Count every line in the entries that contains "InputField". Report that count alone.

═══

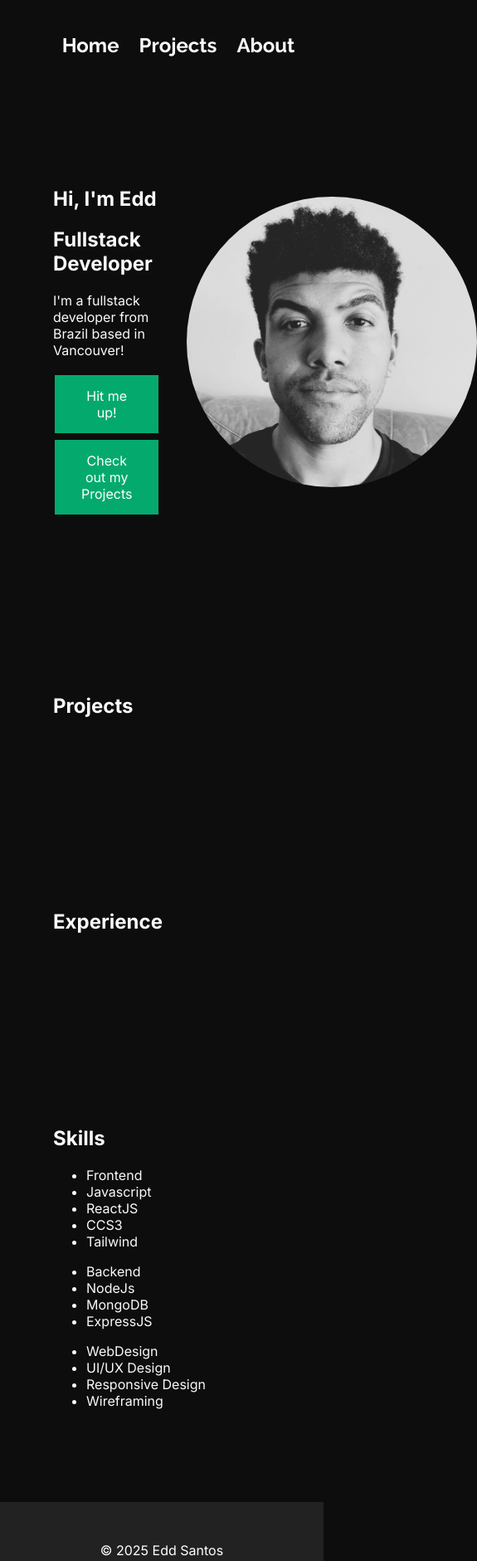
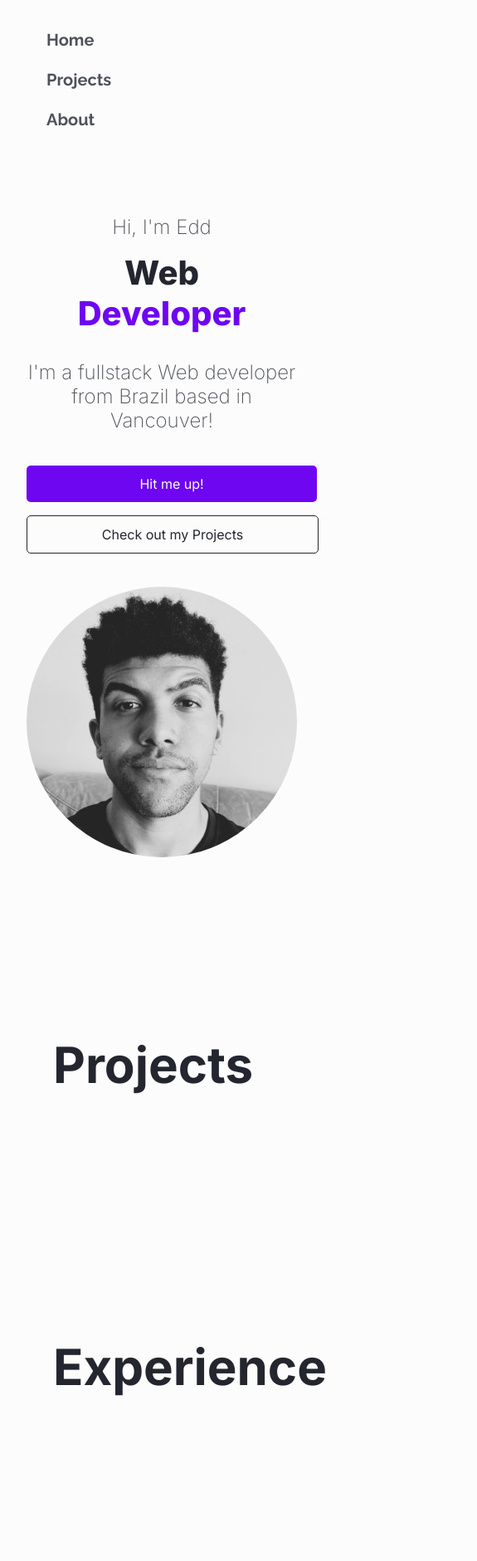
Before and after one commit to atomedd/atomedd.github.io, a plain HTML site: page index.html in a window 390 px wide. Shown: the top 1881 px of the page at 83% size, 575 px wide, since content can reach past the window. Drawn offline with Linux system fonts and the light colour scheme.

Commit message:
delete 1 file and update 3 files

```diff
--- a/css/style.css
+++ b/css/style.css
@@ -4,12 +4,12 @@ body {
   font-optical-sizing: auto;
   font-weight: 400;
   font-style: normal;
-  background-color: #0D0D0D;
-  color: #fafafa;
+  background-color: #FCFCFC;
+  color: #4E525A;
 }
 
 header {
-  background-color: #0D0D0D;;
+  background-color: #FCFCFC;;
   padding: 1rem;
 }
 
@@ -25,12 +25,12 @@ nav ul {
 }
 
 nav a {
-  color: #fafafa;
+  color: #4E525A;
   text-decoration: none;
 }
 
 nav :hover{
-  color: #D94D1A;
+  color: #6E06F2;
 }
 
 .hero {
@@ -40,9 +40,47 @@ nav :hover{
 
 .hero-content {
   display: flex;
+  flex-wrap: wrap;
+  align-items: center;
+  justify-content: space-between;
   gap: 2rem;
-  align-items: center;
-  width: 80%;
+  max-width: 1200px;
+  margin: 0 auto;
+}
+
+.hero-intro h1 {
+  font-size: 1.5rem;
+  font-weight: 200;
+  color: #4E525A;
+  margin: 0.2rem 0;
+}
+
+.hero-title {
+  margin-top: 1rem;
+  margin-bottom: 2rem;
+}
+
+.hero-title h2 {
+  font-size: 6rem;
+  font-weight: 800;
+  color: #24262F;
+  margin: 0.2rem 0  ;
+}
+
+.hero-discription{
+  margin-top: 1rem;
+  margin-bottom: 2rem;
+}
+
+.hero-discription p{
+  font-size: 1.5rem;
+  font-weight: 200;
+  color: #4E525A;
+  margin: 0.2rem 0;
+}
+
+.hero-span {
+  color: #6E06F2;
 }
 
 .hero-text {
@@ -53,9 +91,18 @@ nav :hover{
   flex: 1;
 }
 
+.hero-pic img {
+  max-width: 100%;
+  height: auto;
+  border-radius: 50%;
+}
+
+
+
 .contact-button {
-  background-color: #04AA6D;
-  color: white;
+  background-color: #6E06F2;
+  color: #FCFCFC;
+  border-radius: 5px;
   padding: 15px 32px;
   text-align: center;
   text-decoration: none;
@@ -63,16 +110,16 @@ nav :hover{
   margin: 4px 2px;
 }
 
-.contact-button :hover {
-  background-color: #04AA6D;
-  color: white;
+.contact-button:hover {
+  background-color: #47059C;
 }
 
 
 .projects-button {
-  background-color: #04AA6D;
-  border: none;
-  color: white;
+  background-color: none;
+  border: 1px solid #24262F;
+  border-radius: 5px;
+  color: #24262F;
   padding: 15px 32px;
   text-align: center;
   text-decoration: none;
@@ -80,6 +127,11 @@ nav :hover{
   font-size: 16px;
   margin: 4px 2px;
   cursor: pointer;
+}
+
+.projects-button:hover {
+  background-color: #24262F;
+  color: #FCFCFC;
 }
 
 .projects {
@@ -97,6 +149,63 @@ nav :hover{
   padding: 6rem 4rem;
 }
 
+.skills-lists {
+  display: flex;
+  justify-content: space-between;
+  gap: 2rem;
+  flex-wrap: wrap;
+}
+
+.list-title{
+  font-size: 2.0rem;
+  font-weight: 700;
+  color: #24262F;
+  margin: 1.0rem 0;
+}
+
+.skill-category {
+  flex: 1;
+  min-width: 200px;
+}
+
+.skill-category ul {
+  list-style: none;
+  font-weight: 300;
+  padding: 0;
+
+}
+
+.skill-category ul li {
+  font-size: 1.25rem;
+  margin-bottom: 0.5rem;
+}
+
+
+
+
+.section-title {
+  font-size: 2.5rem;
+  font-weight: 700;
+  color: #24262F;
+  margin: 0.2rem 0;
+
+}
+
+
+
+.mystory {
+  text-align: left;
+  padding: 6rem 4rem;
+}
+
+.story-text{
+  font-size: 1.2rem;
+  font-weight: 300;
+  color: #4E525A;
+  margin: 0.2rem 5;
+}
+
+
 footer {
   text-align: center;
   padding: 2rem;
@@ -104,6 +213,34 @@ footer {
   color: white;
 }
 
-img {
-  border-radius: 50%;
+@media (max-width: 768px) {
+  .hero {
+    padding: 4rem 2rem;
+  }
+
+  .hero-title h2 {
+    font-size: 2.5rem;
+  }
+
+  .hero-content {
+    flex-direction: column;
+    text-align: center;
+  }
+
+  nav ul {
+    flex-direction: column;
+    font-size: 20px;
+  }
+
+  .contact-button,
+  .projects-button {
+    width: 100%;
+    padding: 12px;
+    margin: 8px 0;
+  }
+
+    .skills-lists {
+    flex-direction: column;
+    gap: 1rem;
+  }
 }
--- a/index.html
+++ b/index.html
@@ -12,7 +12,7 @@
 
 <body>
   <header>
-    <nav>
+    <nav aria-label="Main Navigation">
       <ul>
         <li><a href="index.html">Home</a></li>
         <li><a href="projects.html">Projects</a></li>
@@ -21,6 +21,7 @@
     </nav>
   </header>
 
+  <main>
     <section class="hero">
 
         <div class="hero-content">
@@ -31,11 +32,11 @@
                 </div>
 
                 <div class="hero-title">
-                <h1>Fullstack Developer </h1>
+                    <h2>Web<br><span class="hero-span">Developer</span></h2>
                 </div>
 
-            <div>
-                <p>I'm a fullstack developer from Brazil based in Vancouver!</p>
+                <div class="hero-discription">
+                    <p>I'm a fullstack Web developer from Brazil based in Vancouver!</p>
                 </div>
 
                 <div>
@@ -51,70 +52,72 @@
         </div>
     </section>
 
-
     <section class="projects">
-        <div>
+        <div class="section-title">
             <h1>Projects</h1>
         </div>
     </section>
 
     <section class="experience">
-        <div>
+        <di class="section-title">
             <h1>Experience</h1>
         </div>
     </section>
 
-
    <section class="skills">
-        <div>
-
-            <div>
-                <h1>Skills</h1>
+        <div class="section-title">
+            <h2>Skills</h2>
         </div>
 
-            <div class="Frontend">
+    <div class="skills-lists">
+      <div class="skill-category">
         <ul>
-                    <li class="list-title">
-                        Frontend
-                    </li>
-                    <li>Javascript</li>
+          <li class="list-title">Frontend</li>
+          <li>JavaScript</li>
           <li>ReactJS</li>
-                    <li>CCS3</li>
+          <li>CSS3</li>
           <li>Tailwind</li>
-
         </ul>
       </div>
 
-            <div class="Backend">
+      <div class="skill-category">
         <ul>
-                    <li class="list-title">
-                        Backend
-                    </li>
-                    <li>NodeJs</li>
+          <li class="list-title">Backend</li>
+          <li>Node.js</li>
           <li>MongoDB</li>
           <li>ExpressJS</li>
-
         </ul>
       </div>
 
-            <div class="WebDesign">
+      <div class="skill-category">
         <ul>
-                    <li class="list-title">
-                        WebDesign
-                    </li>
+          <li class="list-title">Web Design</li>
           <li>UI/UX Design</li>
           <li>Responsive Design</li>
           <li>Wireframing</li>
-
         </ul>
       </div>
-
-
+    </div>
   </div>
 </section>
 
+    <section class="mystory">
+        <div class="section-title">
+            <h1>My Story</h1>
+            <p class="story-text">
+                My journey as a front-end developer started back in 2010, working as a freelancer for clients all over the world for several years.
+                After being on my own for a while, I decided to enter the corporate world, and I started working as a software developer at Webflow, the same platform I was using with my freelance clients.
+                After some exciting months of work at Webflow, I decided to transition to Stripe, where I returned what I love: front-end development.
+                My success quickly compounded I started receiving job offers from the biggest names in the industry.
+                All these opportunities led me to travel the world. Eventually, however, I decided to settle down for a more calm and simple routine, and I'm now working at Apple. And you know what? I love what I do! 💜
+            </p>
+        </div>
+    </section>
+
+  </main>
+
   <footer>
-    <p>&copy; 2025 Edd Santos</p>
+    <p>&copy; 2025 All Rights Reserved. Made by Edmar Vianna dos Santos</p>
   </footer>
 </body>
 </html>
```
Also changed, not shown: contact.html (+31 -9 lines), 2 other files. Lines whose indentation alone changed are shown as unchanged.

═══

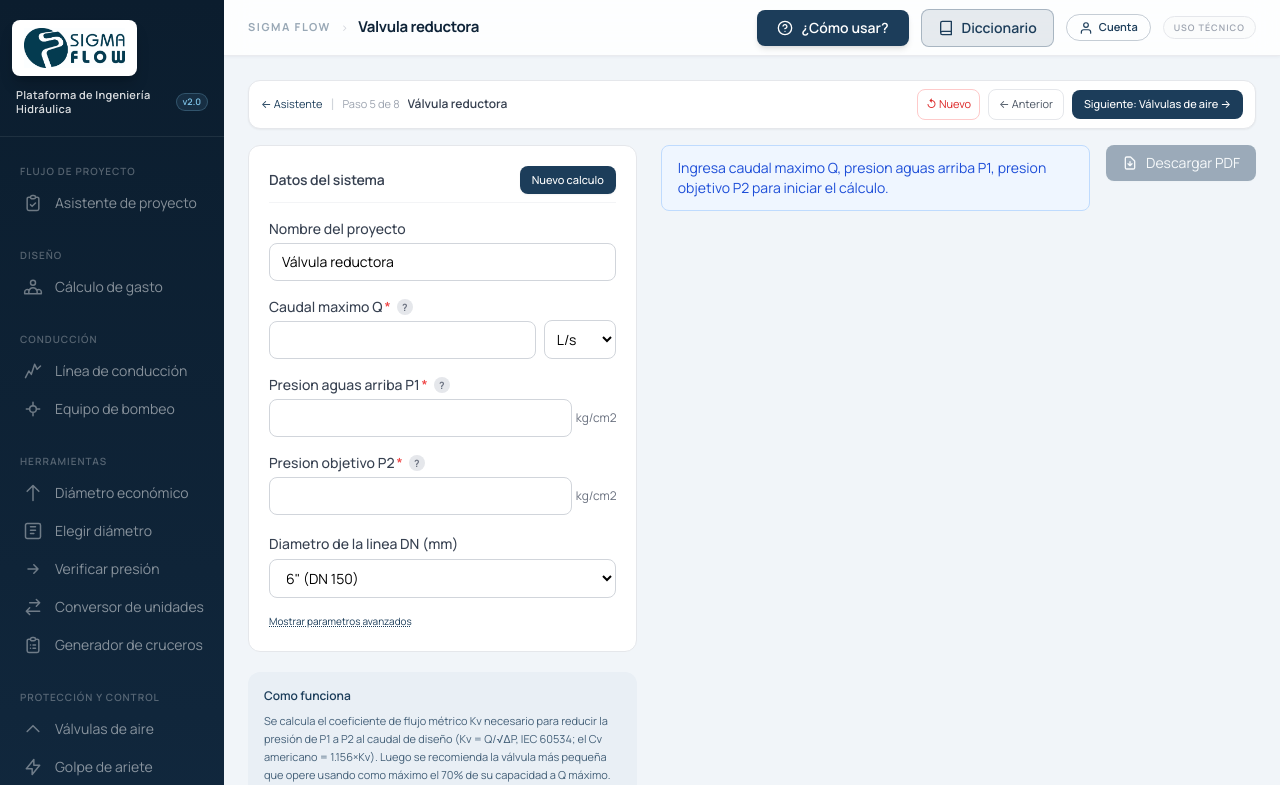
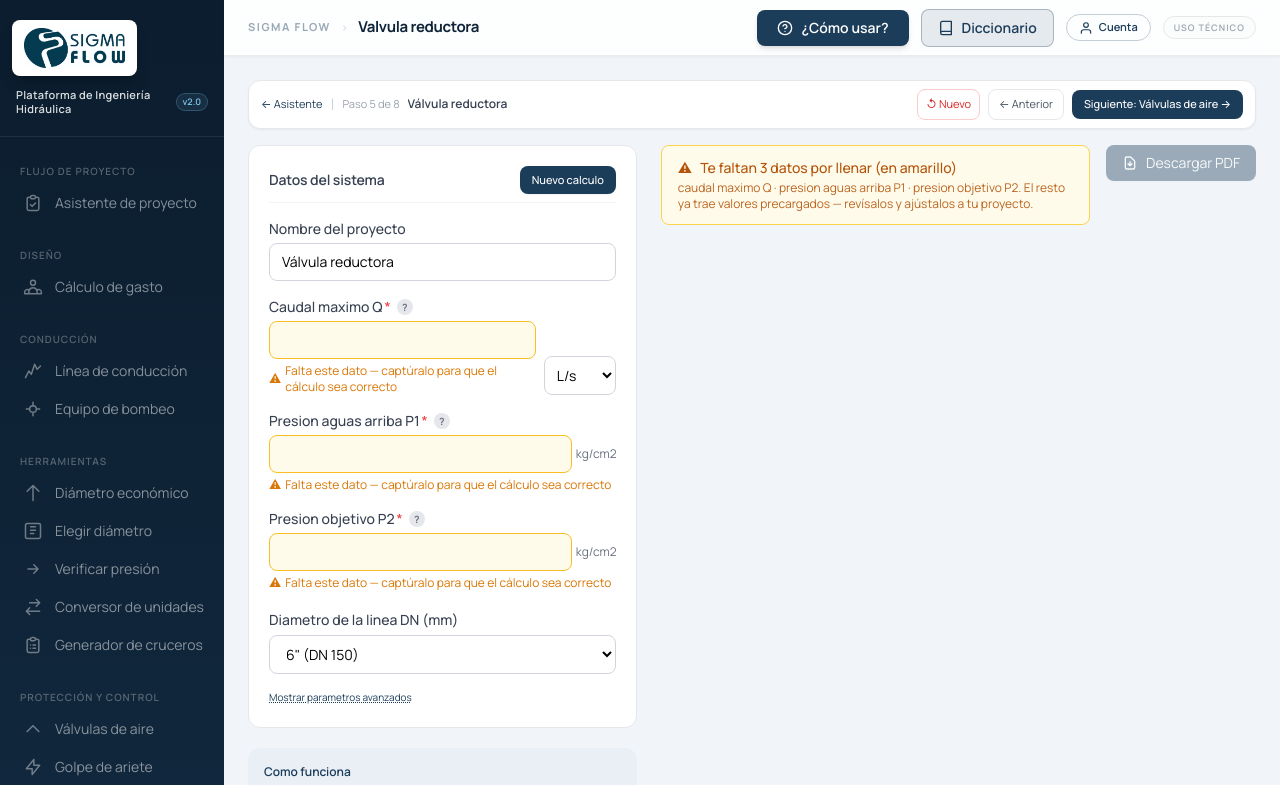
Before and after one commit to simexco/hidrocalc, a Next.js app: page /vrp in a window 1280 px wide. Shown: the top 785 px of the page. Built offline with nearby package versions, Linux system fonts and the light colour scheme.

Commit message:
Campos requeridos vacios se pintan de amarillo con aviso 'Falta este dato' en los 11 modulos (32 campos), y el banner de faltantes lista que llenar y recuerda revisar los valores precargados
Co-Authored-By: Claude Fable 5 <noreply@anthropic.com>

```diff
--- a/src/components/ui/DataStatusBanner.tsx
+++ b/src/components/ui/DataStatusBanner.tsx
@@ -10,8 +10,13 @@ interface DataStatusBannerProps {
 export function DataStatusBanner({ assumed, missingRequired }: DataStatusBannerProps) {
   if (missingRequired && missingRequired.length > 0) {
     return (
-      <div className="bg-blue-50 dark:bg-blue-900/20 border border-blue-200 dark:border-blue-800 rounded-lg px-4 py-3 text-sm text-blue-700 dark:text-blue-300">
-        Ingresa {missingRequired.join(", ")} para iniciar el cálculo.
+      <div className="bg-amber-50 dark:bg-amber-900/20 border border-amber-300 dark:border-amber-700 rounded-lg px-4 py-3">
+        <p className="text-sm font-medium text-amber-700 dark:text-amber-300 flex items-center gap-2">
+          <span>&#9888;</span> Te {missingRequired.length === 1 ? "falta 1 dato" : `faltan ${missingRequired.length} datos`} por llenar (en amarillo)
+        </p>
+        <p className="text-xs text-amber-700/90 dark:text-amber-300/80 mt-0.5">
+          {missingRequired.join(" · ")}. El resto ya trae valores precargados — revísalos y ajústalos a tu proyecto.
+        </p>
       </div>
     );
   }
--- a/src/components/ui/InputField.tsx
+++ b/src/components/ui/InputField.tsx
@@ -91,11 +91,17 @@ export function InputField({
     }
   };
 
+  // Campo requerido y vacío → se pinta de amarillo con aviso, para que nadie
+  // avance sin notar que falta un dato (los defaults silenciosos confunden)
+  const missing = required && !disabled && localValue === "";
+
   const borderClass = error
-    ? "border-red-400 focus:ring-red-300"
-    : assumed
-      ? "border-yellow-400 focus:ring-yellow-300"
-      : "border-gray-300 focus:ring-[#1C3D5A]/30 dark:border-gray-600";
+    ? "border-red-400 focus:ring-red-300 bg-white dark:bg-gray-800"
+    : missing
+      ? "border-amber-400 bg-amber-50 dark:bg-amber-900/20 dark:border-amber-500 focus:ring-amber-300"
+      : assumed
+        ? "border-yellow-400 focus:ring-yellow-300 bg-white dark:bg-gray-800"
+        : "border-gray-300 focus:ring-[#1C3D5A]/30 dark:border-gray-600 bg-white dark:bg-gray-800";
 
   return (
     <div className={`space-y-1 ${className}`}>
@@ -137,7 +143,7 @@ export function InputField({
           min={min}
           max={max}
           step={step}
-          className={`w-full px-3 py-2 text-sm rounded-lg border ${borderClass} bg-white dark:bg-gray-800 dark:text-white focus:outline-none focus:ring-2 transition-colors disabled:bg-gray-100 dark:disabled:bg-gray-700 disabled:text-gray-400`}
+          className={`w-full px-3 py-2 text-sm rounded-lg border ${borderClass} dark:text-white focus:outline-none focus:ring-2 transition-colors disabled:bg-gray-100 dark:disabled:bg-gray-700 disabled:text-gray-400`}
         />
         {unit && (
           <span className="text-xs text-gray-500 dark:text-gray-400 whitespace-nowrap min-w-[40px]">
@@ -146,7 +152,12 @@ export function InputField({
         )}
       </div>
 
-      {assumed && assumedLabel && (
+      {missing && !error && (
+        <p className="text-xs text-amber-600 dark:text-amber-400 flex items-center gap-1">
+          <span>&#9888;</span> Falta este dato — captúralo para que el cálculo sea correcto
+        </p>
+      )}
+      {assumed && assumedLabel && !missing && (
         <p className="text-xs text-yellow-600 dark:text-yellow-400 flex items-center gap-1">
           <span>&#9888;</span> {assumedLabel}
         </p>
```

═══

### RESPONSE
5